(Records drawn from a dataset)
§ §

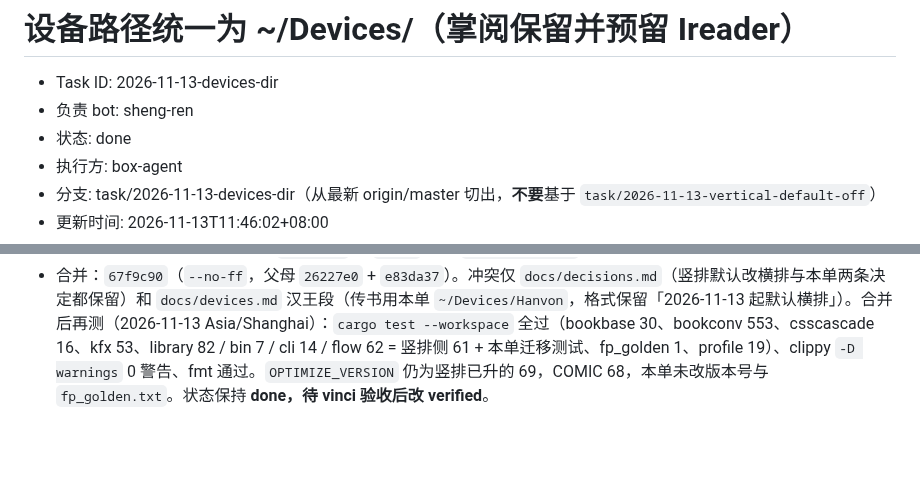
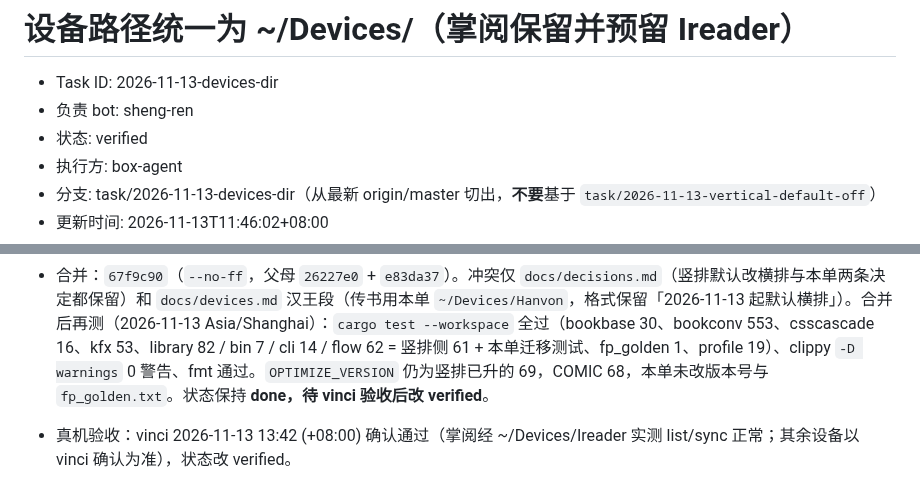
Before and after one commit to bbq191/sheng-ren, a Markdown page: .dev/tasks/2026-11-13-devices-dir.md, 2 parts joined by grey strips. GitHub-like rendering; blank space fills up the shorter version.

Commit message:
chore: 任务单 devices-dir、vertical-default-off 经 vinci 真机验收改 verified [skip-notify]

```diff
--- a/.dev/tasks/2026-11-13-devices-dir.md
+++ b/.dev/tasks/2026-11-13-devices-dir.md
@@ -2,7 +2,7 @@
 
 - Task ID: 2026-11-13-devices-dir
 - 负责 bot: sheng-ren
-- 状态: done
+- 状态: verified
 - 执行方: box-agent
 - 分支: task/2026-11-13-devices-dir（从最新 origin/master 切出，**不要**基于 `task/2026-11-13-vertical-default-off`）
 - 更新时间: 2026-11-13T11:46:02+08:00
@@ -152,3 +152,5 @@
   - 测试、clippy、fmt、版本与指纹见上方「结果」。**没跑真书回归、没上真机**。
 - 二审：agy-review，模型 `gemini-3.8-flash-medium`，2026-11-13 11:56:11 Asia/Shanghai，用时 338s，结论「建议通过」，阻断无。建议与线索见 `.dev/tasks/2026-11-13-devices-dir.agy.md`（`BOOKLIB_DEVICES_DIR` 为纯相对路径时相对链接可能对不上 mountinfo；`~/Hanvon` 把 `$HOME` 加入 `removable_base` 的隐式约定），均不阻断，本轮不改代码。
 - 合并：`67f9c90`（`--no-ff`，父母 `26227e0` + `e83da37`）。冲突仅 `docs/decisions.md`（竖排默认改横排与本单两条决定都保留）和 `docs/devices.md` 汉王段（传书用本单 `~/Devices/Hanvon`，格式保留「2026-11-13 起默认横排」）。合并后再测（2026-11-13 Asia/Shanghai）：`cargo test --workspace` 全过（bookbase 30、bookconv 553、csscascade 16、kfx 53、library 82 / bin 7 / cli 14 / flow 62 = 竖排侧 61 + 本单迁移测试、fp_golden 1、profile 19）、clippy `-D warnings` 0 警告、fmt 通过。`OPTIMIZE_VERSION` 仍为竖排已升的 69，COMIC 68，本单未改版本号与 `fp_golden.txt`。状态保持 **done，待 vinci 验收后改 verified**。
+
+- 真机验收：vinci 2026-11-13 13:42 (+08:00) 确认通过（掌阅经 ~/Devices/Ireader 实测 list/sync 正常；其余设备以 vinci 确认为准），状态改 verified。
```
Also changed, not shown: .dev/tasks/2026-11-13-vertical-default-off.md (+3 -1 lines).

§ §

■ EXERCISE DESCRIPTION
Which lines of the records above hold the word "verified"? Copy each one out.

■ EXPECTED ANSWER
chore: 任务单 devices-dir、vertical-default-off 经 vinci 真机验收改 verified [skip-notify]
+- 状态: verified
 - 合并：`67f9c90`（`--no-ff`，父母 `26227e0` + `e83da37`）。冲突仅 `docs/decisions.md`（竖排默认改横排与本单两条决定都保留）和 `docs/devices.md` 汉王段（传书用本单 `~/Devices/Hanvon`，格式保留「2026-11-13 起默认横排」）。合并后再测（2026-11-13 Asia/Shanghai）：`cargo test --workspace` 全过（bookbase 30、bookconv 553、csscascade 16、kfx 53、library 82 / bin 7 / cli 14 / flow 62 = 竖排侧 61 + 本单迁移测试、fp_golden 1、profile 19）、clippy `-D warnings` 0 警告、fmt 通过。`OPTIMIZE_VERSION` 仍为竖排已升的 69，COMIC 68，本单未改版本号与 `fp_golden.txt`。状态保持 **done，待 vinci 验收后改 verified**。
+- 真机验收：vinci 2026-11-13 13:42 (+08:00) 确认通过（掌阅经 ~/Devices/Ireader 实测 list/sync 正常；其余设备以 vinci 确认为准），状态改 verified。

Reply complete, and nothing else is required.